Writing up a tab for this was an interesting process - I came up with the banjo arrangement without pen and paper and I had a hard time picking out things that my hand already knew how to do. For instance, I had difficulty counting how many 5th string pulls occurred in each pause, though my right hand could do it subconsciously; playing music is more feeling than thinking sometimes : ) I also "learned" the structure of this tune by making a tab...and its quite crooked in the sense that there are uneven numbers of measures and a few half-length measures interspersed. In the Milliner-Koken book of American Fiddle Tunes (which is both an incredible resource and the physically-largest but I own), Claire Milliner and Walt Koken decided against adding measures in to their transcriptions of the playing of traditional fiddlers.....and I now understand why!
A couple more notes on the above tab: obviously its not an exhaustive account of the audio file above. The tab is the most basic version of what I play, but I do have a lot of variations (including one A part variation where I fret the 5th string!) in the audio file - just kind of a lot of effort to write them all out, and the tab is good jumping-off point : ) Secondly, you'll notice that the "bump-a-___ty-___-a-___ty" pattern is often extended to "bump-a-___ty-___-a-___ty___-a-___ty" between melodic phrases, or even "bump-a-___ty-___-a-___ty___-a-___ty___-a-___ty" in the case of the "potatoes" before the tune. As aforementioned, I like to provide some "down-beat context notes" in this pattern, but I don't mind extending the periods between context notes in this tune.
As always, I hope these ideas help you with your own playing...but please don't steal my arrangement until after I've gotten the nerve to try it out on the Clifftop stage : ) While I'm a little dubious about having invented something truly unique here, I'll admit I've never heard anyone play as many as 6 uninterrupted up-beat 5th string pulls in a row (as happens several times in the tab above). I should mention that some classic round peak players roll Galax licks into 2 or 3 down-beat 5th string pulls and Mark Johnson (The Clawgrass guy, who I got to meet at Midwest banjo camp a few years back) frequently employs a Galax lick that ends in a down-beat 5th string pull followed by 2 up-beat 5th string pulls, which, I'll admit, gave me the starting point for continuous up-beat 5th string pulls as a way to fill space...
In the spirit of the season, I'll end with a picture of my Jack-o-Lantern this year:

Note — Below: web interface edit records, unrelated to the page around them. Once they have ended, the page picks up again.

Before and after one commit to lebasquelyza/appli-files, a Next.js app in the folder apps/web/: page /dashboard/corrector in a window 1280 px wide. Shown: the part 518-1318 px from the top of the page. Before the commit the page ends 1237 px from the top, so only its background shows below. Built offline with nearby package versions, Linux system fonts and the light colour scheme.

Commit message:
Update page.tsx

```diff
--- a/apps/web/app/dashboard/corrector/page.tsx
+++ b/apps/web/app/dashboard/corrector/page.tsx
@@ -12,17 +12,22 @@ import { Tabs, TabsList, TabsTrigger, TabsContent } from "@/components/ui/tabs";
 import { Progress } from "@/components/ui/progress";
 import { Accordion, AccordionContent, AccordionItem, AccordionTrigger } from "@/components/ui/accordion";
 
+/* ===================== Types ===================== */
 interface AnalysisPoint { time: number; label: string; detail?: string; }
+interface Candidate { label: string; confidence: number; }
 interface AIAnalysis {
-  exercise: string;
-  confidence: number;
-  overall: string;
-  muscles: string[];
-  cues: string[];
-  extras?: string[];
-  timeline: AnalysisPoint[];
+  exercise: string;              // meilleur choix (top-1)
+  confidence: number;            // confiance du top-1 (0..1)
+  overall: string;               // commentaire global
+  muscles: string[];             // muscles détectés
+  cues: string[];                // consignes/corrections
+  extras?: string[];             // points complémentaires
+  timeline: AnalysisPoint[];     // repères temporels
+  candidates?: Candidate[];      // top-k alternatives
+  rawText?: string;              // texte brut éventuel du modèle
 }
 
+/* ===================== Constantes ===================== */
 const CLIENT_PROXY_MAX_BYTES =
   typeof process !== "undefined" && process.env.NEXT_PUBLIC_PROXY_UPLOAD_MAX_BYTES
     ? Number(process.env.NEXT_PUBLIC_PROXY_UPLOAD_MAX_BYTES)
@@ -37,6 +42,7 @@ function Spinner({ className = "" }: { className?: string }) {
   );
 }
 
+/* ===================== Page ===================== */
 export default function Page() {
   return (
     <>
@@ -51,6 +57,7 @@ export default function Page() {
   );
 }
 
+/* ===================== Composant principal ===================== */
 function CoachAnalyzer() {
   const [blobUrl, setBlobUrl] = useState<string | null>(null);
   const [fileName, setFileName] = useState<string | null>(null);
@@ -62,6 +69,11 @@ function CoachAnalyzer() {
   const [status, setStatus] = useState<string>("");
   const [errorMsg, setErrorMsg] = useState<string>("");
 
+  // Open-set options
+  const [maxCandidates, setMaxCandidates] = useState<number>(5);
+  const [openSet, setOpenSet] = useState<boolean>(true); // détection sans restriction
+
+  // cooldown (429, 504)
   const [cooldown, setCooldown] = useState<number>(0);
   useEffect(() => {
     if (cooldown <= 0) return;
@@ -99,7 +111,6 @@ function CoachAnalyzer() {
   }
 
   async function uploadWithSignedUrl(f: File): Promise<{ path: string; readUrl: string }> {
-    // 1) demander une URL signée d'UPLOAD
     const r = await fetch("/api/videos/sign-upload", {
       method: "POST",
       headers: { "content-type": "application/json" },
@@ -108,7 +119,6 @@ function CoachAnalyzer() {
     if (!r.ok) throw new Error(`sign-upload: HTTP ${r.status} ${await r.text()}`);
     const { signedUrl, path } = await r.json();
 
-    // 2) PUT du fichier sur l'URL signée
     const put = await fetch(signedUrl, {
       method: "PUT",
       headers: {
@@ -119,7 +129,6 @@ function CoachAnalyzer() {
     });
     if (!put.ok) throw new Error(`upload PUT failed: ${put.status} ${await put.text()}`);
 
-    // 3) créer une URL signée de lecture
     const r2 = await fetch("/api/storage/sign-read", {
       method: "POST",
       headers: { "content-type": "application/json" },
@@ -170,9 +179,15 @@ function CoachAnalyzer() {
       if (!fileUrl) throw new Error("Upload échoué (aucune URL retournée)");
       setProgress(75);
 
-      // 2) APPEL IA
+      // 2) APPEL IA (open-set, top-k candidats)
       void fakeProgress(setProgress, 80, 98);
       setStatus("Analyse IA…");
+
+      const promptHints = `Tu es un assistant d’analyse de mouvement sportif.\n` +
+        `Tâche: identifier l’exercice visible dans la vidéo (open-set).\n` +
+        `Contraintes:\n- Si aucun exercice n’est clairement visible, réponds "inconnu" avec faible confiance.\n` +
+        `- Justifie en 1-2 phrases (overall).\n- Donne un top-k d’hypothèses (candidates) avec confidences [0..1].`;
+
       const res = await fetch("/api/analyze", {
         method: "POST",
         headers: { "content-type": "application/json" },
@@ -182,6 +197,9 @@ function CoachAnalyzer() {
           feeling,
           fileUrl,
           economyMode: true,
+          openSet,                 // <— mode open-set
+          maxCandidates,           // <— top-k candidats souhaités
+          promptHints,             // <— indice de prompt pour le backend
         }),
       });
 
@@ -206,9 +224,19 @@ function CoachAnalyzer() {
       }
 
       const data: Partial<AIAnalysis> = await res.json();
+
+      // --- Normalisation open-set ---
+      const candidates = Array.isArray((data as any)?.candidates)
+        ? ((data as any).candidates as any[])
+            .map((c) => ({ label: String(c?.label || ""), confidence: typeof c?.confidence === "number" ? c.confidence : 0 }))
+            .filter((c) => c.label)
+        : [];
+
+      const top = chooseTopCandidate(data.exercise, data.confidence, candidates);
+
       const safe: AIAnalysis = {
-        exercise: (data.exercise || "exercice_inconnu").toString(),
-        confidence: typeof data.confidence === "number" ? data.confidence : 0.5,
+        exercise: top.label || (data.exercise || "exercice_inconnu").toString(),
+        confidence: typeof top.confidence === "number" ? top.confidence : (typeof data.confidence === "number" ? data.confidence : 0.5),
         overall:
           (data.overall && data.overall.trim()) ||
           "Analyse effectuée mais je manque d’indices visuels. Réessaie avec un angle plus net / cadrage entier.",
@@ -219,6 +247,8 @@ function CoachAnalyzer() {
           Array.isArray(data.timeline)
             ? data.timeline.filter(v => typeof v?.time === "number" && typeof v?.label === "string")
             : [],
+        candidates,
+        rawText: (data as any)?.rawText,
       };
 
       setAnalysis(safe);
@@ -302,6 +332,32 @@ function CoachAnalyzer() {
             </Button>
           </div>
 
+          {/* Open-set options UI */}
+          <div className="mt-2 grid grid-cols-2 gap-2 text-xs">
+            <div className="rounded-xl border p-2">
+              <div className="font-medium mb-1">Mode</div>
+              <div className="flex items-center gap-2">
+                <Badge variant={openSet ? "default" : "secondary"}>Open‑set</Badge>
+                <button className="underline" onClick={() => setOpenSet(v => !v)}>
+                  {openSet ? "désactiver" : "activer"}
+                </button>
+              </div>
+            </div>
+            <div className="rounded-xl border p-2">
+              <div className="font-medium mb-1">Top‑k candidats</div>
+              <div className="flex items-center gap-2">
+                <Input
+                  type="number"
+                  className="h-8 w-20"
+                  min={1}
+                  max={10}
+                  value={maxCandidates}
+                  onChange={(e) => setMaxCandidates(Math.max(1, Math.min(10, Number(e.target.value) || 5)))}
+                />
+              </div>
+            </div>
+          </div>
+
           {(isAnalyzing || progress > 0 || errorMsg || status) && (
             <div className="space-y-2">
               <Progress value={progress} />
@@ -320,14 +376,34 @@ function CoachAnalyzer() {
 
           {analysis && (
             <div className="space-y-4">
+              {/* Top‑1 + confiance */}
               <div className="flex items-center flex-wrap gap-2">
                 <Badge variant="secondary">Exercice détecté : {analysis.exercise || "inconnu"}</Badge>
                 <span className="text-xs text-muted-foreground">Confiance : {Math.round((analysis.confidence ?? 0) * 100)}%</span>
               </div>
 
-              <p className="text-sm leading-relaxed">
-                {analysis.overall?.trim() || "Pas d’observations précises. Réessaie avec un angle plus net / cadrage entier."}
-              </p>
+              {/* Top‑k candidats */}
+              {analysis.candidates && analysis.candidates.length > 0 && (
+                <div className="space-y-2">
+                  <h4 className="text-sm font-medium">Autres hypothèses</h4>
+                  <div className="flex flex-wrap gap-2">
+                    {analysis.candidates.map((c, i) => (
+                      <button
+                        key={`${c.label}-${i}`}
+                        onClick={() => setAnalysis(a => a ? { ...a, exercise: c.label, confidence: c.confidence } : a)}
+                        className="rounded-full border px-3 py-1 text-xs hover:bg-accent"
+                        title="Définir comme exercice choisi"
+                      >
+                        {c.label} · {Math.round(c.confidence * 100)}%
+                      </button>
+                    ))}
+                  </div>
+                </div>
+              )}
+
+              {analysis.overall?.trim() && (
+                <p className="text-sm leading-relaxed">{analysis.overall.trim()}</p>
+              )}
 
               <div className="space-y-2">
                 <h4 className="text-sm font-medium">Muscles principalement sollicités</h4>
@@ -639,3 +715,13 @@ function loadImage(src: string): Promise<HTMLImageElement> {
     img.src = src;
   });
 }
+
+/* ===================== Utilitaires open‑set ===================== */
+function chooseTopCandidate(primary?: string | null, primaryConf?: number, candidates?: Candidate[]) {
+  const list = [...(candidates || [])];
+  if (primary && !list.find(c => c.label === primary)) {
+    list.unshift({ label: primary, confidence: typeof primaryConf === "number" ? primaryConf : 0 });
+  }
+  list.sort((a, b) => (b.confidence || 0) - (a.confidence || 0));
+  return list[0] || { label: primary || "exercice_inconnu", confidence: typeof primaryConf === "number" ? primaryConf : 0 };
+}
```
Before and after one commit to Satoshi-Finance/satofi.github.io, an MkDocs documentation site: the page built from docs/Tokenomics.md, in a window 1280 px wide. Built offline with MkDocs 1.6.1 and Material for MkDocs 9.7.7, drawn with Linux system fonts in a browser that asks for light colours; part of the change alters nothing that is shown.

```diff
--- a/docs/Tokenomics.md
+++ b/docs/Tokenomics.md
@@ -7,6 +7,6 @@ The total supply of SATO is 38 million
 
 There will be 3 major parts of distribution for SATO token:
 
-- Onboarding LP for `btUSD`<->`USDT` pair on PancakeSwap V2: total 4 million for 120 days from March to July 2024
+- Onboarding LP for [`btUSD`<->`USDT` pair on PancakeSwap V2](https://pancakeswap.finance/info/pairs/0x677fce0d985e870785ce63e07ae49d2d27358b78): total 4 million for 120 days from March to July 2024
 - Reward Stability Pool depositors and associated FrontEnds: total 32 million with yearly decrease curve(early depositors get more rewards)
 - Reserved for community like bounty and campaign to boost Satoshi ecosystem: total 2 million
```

Banjo Jack-o-Lantern (Banj-o-Lantern??) - Happy Halloween!
About this blog
I have lots of ideas about banjo playing and music in general - this blog allows me to get them all out of my head and see what you think.